# INSTRUCTIONS FOR THE TASK
Check each line of the data, and copy those where "erstellen" appears.

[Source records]
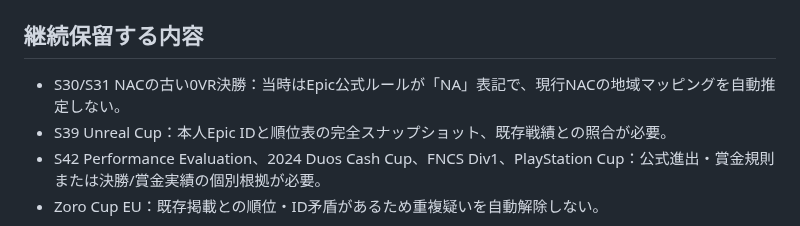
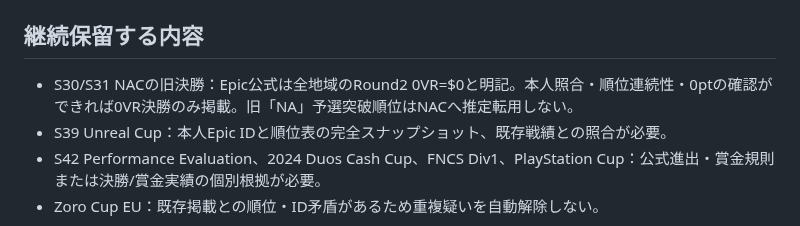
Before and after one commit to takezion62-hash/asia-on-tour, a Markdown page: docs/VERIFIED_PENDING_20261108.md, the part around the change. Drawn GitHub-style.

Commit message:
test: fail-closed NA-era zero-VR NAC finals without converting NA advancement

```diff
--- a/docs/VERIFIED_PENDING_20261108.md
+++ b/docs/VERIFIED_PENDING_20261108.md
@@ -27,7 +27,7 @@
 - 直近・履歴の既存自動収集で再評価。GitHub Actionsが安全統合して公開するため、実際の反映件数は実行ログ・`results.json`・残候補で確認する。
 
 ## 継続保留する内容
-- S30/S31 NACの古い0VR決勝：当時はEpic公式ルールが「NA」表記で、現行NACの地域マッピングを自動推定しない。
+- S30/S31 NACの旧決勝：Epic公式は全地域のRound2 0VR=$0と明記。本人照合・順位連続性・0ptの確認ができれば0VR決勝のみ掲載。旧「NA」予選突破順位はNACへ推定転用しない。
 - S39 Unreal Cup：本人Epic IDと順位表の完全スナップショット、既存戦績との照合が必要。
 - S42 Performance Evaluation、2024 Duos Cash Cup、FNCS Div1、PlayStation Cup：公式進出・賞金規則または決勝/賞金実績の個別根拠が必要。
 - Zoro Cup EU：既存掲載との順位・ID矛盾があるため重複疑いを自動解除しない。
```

==

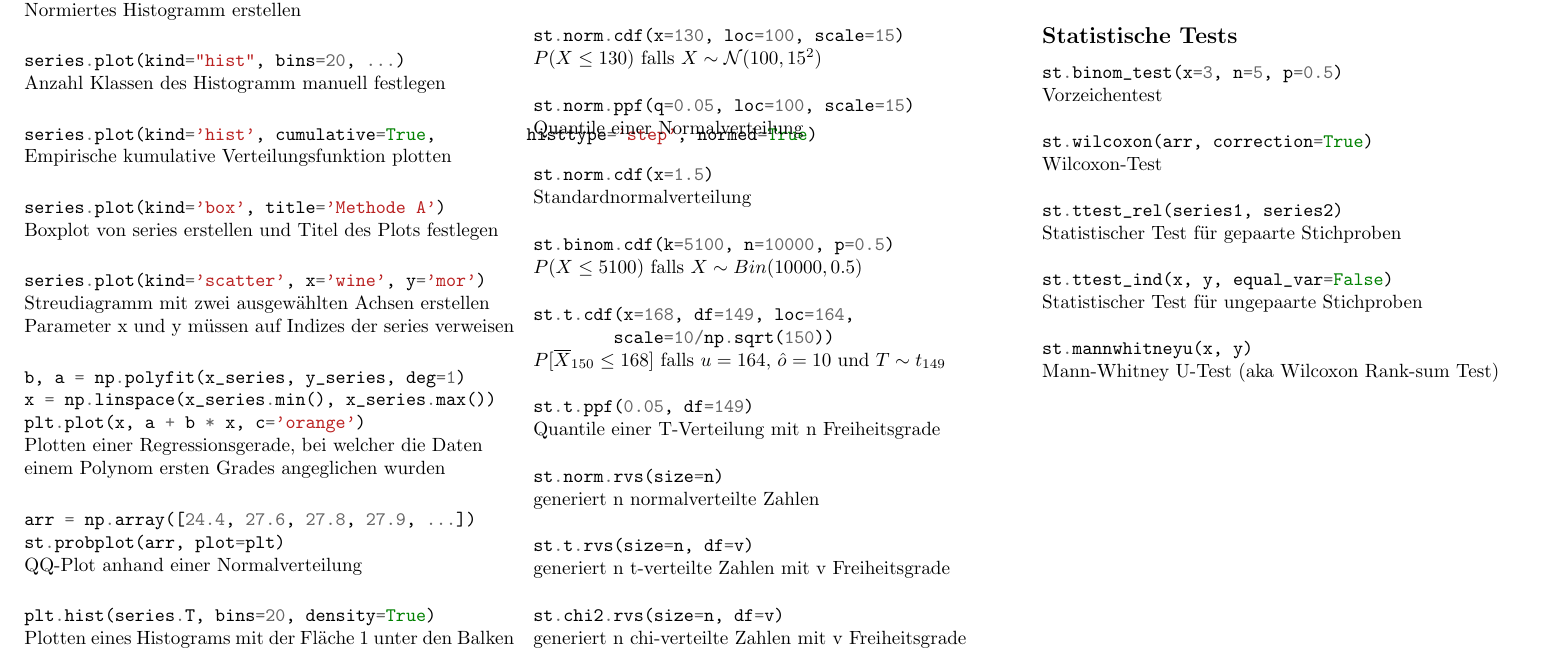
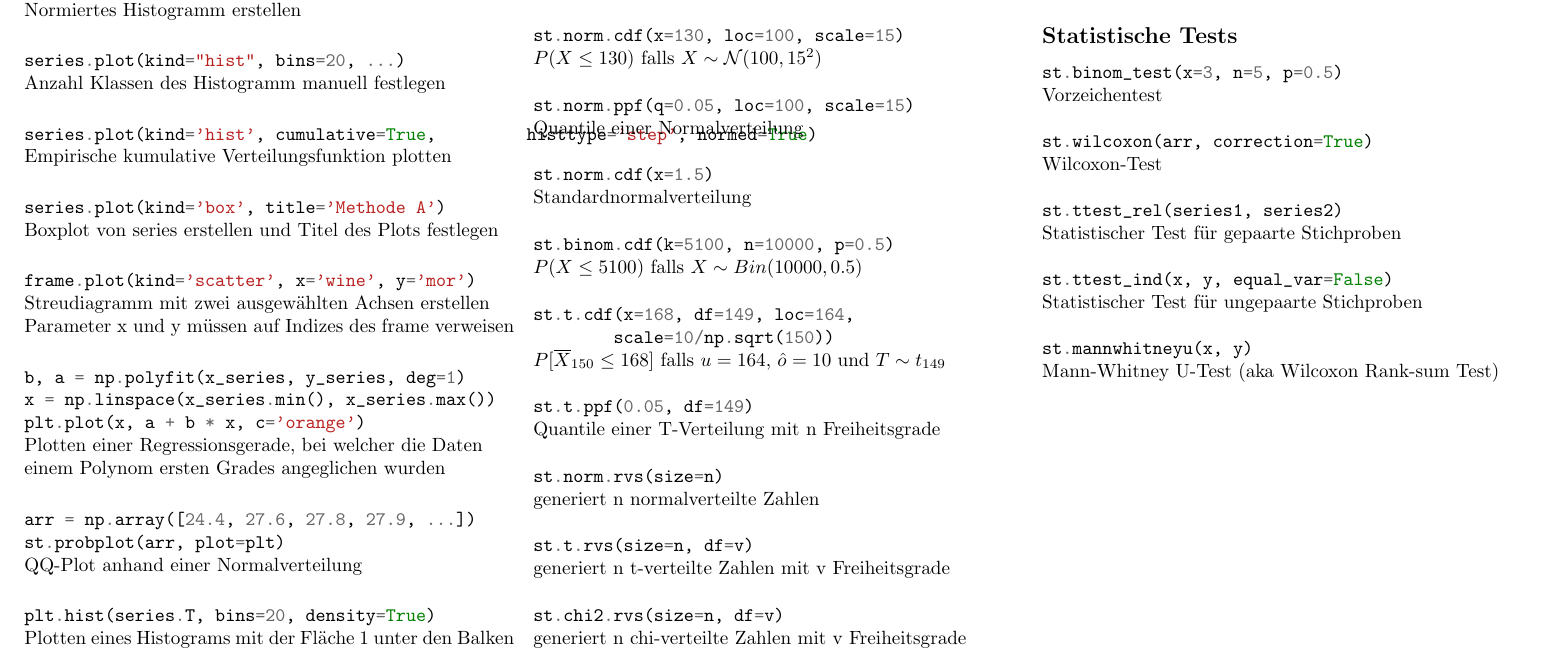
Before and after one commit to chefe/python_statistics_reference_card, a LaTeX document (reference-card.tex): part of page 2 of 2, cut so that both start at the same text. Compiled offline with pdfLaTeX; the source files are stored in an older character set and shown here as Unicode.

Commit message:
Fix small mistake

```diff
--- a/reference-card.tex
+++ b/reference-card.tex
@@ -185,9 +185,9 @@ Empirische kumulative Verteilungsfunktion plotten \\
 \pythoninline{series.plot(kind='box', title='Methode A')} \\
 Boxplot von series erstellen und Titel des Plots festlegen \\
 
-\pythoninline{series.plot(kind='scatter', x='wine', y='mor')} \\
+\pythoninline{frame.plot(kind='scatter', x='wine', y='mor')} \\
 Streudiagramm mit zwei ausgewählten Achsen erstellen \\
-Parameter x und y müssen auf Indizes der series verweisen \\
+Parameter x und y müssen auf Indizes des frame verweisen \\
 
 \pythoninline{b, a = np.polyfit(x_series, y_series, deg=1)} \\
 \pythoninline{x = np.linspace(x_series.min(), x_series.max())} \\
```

# ANSWER AREA
 Boxplot von series erstellen und Titel des Plots festlegen \\
 Streudiagramm mit zwei ausgewählten Achsen erstellen \\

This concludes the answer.